“About two weeks ago, we started looking at what do we need to do to make sure that we minimize digital fatigue,” Brady said. “We put out some guidelines on how many hours that we’re targeting for instruction for each kid, you know, by grade level, by elementary and high school … what can we do to make sure that we’re still hitting standards, but we’re not trying to overload parents and overload kids.”
Teachers are mindful of student computer time when planning lessons to minimize the amount of time they need to be in front of the computer, Morris said, but they still meet with students online each day. “We meet with students in small groups or one-on-one for instruction, and we are constantly looking at ways to maximize that time for learning and keeping student engagement,” he added.
David Rudy, the community superintendent for DODEA Europe South District, said that as part of the digital learning effort, students experience both “synchronous” and “asynchronous” learning. Synchronous learning involves face-to-face time with the teacher through online tools, while asynchronous learning involves students working on their own without involvement of the teacher.

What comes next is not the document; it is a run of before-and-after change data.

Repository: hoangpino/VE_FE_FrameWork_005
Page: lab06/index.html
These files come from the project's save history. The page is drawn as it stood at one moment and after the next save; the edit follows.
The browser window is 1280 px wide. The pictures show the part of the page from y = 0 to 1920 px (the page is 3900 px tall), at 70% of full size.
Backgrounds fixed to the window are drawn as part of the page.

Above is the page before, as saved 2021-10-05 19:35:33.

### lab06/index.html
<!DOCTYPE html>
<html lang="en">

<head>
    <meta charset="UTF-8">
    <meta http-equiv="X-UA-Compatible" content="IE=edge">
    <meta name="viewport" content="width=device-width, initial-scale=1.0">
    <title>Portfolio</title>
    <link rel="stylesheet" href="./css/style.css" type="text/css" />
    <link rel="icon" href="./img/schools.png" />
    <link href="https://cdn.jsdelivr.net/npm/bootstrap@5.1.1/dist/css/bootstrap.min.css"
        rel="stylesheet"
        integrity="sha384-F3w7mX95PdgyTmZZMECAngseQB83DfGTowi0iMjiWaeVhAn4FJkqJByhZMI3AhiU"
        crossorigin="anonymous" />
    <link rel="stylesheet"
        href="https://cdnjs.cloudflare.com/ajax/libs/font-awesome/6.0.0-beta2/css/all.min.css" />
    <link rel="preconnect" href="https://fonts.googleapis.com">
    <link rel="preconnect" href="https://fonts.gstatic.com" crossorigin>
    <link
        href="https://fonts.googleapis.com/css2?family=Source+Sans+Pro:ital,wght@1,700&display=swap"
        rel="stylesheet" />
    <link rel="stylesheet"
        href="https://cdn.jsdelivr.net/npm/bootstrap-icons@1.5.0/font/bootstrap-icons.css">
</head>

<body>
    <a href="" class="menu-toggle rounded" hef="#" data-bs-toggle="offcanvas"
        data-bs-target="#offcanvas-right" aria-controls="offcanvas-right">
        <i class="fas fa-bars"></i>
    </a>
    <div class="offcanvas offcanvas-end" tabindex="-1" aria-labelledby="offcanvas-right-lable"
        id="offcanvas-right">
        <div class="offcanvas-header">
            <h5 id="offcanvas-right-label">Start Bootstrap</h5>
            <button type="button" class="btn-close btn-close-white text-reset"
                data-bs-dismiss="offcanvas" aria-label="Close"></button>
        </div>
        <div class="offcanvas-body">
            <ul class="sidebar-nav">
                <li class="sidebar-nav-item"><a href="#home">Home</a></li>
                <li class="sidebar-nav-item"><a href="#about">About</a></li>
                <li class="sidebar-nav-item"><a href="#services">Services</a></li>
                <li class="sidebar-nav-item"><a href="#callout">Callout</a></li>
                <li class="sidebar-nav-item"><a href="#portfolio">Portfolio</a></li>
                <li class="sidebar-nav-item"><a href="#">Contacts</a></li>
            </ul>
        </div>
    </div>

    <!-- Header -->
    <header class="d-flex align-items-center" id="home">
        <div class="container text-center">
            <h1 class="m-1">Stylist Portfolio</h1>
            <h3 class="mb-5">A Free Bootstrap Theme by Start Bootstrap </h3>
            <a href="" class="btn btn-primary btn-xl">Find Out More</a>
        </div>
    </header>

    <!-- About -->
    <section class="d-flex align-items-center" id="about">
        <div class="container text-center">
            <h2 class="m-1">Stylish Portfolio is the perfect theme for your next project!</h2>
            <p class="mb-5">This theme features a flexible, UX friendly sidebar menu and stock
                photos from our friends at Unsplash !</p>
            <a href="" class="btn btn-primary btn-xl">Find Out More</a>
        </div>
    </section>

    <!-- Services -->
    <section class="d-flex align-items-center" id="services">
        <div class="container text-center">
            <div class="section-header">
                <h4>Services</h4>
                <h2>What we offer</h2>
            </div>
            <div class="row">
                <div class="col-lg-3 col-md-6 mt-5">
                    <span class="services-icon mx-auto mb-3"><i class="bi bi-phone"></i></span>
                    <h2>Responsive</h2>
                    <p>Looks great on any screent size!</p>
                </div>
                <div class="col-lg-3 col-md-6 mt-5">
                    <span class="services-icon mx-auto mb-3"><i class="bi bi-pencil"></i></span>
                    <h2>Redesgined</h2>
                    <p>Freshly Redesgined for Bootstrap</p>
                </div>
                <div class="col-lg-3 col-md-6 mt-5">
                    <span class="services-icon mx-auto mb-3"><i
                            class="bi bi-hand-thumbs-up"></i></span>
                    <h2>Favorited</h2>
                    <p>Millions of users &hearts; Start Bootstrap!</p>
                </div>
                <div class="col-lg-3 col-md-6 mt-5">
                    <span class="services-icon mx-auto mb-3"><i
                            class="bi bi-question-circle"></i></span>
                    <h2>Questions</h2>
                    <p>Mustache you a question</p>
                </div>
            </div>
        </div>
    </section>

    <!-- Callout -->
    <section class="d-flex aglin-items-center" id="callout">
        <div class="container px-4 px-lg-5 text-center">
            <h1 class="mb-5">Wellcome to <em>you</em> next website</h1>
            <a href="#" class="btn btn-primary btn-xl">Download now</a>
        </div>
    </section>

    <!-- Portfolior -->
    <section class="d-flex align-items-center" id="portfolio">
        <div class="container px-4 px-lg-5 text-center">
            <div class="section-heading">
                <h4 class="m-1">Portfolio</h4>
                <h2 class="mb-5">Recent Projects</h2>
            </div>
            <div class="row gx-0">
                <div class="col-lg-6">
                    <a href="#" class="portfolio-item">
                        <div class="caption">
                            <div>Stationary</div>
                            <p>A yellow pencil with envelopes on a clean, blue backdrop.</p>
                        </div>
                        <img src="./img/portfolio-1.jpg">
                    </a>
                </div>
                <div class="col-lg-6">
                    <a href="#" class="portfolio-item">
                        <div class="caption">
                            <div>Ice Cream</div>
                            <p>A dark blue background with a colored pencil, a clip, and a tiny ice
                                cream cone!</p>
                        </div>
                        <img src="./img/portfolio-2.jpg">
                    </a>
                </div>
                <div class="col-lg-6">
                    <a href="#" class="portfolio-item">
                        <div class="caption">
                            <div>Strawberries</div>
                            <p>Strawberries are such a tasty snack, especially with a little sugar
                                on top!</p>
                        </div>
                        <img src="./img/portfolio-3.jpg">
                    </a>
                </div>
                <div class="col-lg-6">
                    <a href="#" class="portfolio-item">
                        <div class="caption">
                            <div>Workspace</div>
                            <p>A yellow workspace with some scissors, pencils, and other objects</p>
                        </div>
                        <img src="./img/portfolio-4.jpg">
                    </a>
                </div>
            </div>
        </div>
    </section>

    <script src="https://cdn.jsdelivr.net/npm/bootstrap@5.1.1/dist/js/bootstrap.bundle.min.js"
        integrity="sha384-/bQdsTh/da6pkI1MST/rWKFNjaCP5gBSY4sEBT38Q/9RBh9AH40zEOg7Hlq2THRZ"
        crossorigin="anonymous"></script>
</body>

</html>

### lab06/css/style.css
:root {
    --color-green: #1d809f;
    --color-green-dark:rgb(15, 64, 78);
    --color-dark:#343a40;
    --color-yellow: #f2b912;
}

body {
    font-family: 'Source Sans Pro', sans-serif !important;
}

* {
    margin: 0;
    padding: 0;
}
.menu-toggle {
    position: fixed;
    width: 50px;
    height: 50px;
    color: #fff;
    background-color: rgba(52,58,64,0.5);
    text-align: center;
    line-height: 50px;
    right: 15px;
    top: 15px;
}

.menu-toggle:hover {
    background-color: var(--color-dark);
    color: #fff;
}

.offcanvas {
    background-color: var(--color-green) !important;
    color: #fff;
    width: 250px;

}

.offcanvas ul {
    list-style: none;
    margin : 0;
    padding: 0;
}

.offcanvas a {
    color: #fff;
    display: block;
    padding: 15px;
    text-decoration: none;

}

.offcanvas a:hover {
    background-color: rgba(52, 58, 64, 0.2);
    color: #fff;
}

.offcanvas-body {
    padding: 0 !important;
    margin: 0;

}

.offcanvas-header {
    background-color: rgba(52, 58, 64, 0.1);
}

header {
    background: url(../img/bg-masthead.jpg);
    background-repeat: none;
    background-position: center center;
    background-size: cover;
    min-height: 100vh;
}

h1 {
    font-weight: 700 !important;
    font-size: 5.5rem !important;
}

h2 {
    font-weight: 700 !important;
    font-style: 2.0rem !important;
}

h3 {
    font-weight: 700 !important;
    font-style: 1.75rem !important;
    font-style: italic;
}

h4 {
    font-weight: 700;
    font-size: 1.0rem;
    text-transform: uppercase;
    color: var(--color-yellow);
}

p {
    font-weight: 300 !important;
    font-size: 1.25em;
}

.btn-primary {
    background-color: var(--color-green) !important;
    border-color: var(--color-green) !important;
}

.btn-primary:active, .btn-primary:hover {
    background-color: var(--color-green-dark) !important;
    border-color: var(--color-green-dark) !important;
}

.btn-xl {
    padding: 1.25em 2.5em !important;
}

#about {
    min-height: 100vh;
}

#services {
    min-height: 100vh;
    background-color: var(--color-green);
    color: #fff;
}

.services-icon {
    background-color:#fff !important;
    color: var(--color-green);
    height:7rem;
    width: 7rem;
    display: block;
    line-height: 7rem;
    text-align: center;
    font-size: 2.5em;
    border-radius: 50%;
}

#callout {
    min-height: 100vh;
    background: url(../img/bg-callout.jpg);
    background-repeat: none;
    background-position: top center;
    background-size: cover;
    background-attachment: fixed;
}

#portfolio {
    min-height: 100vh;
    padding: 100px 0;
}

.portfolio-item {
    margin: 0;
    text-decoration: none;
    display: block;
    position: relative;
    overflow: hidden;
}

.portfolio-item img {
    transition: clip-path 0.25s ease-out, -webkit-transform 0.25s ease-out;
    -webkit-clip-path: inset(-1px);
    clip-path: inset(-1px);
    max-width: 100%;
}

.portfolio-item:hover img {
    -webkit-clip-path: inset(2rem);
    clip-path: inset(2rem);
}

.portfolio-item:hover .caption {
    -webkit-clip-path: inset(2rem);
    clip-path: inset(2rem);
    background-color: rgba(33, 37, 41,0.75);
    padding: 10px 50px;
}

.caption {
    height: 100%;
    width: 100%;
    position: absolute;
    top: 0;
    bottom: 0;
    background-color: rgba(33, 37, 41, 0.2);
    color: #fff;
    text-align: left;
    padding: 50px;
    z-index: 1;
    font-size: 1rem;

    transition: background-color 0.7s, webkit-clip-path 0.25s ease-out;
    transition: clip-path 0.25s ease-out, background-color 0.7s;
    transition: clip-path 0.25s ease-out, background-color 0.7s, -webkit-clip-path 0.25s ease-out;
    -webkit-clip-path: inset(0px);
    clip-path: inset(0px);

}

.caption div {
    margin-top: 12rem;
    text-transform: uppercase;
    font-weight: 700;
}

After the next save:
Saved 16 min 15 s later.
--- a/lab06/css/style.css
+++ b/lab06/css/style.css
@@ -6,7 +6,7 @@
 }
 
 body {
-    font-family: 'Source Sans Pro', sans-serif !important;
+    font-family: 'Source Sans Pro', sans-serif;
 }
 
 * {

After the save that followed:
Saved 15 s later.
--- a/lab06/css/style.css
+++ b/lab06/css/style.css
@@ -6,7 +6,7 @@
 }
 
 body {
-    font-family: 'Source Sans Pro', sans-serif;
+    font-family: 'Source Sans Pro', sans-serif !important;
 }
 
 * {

“As part of the weekly digital learning plan, teachers publish their synchronous meeting schedule so that students and parents know exactly when and where they will be meeting with their teacher,” Rudy said. In Italy, he said, that means students in pre-kindergarten through fifth grade will have two scheduled sessions per week with their instructors. For students in grades 6 through 12, these synchronous sessions happen during regularly scheduled class time once or twice a week for each student.
“Classwork and homework blend together in the asynchronous learning time, where students are engaging in learning activities that their teachers have designed for them to complete on their own time and schedule,” Rudy said. “Of course, these activities have due dates and expectations attached to them, so students have to be diligent to ‘be in school’ and complete the assigned work as laid out by their teachers.”
Another concern for educators is that while students might be learning online, and doing homework assignments as well, they are missing out on the important social aspects of being in class, being in school, participating in extracurricular activities, meeting with their teachers and friends, and developing the independence that comes with being away from their parents and on their own for a portion of each day